WHAT IS REQUIRED: Restate the entries below word for word, omitting nothing.
LISTED ENTRIES START
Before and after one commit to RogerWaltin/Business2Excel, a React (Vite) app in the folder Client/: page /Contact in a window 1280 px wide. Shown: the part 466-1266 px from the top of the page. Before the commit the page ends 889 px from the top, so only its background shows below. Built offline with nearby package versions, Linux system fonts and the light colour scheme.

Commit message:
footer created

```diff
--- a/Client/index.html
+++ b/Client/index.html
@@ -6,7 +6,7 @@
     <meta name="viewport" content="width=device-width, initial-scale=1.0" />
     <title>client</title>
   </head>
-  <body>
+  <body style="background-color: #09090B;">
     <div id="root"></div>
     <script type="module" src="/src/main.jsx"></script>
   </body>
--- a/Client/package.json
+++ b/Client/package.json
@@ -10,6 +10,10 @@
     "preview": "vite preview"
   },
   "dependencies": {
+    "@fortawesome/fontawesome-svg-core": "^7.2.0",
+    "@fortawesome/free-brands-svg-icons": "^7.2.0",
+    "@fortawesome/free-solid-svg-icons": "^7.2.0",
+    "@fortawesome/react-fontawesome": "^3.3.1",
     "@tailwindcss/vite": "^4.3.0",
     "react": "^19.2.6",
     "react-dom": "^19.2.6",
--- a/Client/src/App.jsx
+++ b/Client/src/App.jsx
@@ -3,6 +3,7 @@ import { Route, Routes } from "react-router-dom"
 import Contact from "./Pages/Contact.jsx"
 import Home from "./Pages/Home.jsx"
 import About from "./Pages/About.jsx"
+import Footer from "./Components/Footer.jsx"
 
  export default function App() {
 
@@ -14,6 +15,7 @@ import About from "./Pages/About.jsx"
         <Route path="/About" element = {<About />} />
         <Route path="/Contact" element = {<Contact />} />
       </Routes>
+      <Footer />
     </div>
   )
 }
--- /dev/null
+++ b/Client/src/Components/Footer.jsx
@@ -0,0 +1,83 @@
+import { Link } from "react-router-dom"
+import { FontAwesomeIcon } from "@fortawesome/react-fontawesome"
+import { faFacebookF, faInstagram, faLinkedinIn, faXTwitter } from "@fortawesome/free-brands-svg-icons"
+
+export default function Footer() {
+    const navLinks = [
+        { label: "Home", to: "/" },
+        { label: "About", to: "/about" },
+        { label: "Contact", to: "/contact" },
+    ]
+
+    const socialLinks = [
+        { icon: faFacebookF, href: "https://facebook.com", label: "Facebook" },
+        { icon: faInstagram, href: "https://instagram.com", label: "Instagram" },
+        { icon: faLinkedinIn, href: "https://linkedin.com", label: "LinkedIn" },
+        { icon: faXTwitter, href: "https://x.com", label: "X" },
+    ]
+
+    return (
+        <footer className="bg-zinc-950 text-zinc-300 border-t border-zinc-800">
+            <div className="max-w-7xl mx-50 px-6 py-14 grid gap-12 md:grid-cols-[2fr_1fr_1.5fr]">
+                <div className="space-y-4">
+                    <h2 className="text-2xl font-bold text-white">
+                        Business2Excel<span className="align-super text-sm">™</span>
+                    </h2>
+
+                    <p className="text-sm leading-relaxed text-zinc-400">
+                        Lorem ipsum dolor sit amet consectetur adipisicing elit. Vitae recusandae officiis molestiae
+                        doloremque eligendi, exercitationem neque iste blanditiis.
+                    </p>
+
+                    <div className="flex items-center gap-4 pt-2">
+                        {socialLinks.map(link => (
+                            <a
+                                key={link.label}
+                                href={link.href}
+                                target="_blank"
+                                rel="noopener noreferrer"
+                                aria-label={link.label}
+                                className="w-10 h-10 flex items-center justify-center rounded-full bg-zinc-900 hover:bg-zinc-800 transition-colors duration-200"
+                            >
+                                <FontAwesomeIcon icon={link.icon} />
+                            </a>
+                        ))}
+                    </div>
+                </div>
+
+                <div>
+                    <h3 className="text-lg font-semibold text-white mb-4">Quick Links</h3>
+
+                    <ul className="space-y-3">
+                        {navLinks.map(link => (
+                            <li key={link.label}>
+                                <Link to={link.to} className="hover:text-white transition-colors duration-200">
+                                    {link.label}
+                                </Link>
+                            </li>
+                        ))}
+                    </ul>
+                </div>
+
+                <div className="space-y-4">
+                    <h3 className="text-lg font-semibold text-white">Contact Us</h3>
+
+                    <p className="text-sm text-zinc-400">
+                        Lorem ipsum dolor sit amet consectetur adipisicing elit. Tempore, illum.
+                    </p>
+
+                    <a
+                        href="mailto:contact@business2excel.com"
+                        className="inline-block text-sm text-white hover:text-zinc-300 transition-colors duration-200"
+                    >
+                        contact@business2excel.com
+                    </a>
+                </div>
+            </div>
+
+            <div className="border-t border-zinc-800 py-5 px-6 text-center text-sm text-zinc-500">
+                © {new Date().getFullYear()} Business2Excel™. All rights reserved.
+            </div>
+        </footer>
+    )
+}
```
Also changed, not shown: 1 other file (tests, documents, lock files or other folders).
LISTED ENTRIES END
ANSWER TO THE EXERCISE:
Before and after one commit to RogerWaltin/Business2Excel, a React (Vite) app in the folder Client/: page /Contact in a window 1280 px wide. Shown: the part 466-1266 px from the top of the page. Before the commit the page ends 889 px from the top, so only its background shows below. Built offline with nearby package versions, Linux system fonts and the light colour scheme.

Commit message:
footer created

```diff
--- a/Client/index.html
+++ b/Client/index.html
@@ -6,7 +6,7 @@
     <meta name="viewport" content="width=device-width, initial-scale=1.0" />
     <title>client</title>
   </head>
-  <body>
+  <body style="background-color: #09090B;">
     <div id="root"></div>
     <script type="module" src="/src/main.jsx"></script>
   </body>
--- a/Client/package.json
+++ b/Client/package.json
@@ -10,6 +10,10 @@
     "preview": "vite preview"
   },
   "dependencies": {
+    "@fortawesome/fontawesome-svg-core": "^7.2.0",
+    "@fortawesome/free-brands-svg-icons": "^7.2.0",
+    "@fortawesome/free-solid-svg-icons": "^7.2.0",
+    "@fortawesome/react-fontawesome": "^3.3.1",
     "@tailwindcss/vite": "^4.3.0",
     "react": "^19.2.6",
     "react-dom": "^19.2.6",
--- a/Client/src/App.jsx
+++ b/Client/src/App.jsx
@@ -3,6 +3,7 @@ import { Route, Routes } from "react-router-dom"
 import Contact from "./Pages/Contact.jsx"
 import Home from "./Pages/Home.jsx"
 import About from "./Pages/About.jsx"
+import Footer from "./Components/Footer.jsx"
 
  export default function App() {
 
@@ -14,6 +15,7 @@ import About from "./Pages/About.jsx"
         <Route path="/About" element = {<About />} />
         <Route path="/Contact" element = {<Contact />} />
       </Routes>
+      <Footer />
     </div>
   )
 }
--- /dev/null
+++ b/Client/src/Components/Footer.jsx
@@ -0,0 +1,83 @@
+import { Link } from "react-router-dom"
+import { FontAwesomeIcon } from "@fortawesome/react-fontawesome"
+import { faFacebookF, faInstagram, faLinkedinIn, faXTwitter } from "@fortawesome/free-brands-svg-icons"
+
+export default function Footer() {
+    const navLinks = [
+        { label: "Home", to: "/" },
+        { label: "About", to: "/about" },
+        { label: "Contact", to: "/contact" },
+    ]
+
+    const socialLinks = [
+        { icon: faFacebookF, href: "https://facebook.com", label: "Facebook" },
+        { icon: faInstagram, href: "https://instagram.com", label: "Instagram" },
+        { icon: faLinkedinIn, href: "https://linkedin.com", label: "LinkedIn" },
+        { icon: faXTwitter, href: "https://x.com", label: "X" },
+    ]
+
+    return (
+        <footer className="bg-zinc-950 text-zinc-300 border-t border-zinc-800">
+            <div className="max-w-7xl mx-50 px-6 py-14 grid gap-12 md:grid-cols-[2fr_1fr_1.5fr]">
+                <div className="space-y-4">
+                    <h2 className="text-2xl font-bold text-white">
+                        Business2Excel<span className="align-super text-sm">™</span>
+                    </h2>
+
+                    <p className="text-sm leading-relaxed text-zinc-400">
+                        Lorem ipsum dolor sit amet consectetur adipisicing elit. Vitae recusandae officiis molestiae
+                        doloremque eligendi, exercitationem neque iste blanditiis.
+                    </p>
+
+                    <div className="flex items-center gap-4 pt-2">
+                        {socialLinks.map(link => (
+                            <a
+                                key={link.label}
+                                href={link.href}
+                                target="_blank"
+                                rel="noopener noreferrer"
+                                aria-label={link.label}
+                                className="w-10 h-10 flex items-center justify-center rounded-full bg-zinc-900 hover:bg-zinc-800 transition-colors duration-200"
+                            >
+                                <FontAwesomeIcon icon={link.icon} />
+                            </a>
+                        ))}
+                    </div>
+                </div>
+
+                <div>
+                    <h3 className="text-lg font-semibold text-white mb-4">Quick Links</h3>
+
+                    <ul className="space-y-3">
+                        {navLinks.map(link => (
+                            <li key={link.label}>
+                                <Link to={link.to} className="hover:text-white transition-colors duration-200">
+                                    {link.label}
+                                </Link>
+                            </li>
+                        ))}
+                    </ul>
+                </div>
+
+                <div className="space-y-4">
+                    <h3 className="text-lg font-semibold text-white">Contact Us</h3>
+
+                    <p className="text-sm text-zinc-400">
+                        Lorem ipsum dolor sit amet consectetur adipisicing elit. Tempore, illum.
+                    </p>
+
+                    <a
+                        href="mailto:contact@business2excel.com"
+                        className="inline-block text-sm text-white hover:text-zinc-300 transition-colors duration-200"
+                    >
+                        contact@business2excel.com
+                    </a>
+                </div>
+            </div>
+
+            <div className="border-t border-zinc-800 py-5 px-6 text-center text-sm text-zinc-500">
+                © {new Date().getFullYear()} Business2Excel™. All rights reserved.
+            </div>
+        </footer>
+    )
+}
```
Also changed, not shown: 1 other file (tests, documents, lock files or other folders).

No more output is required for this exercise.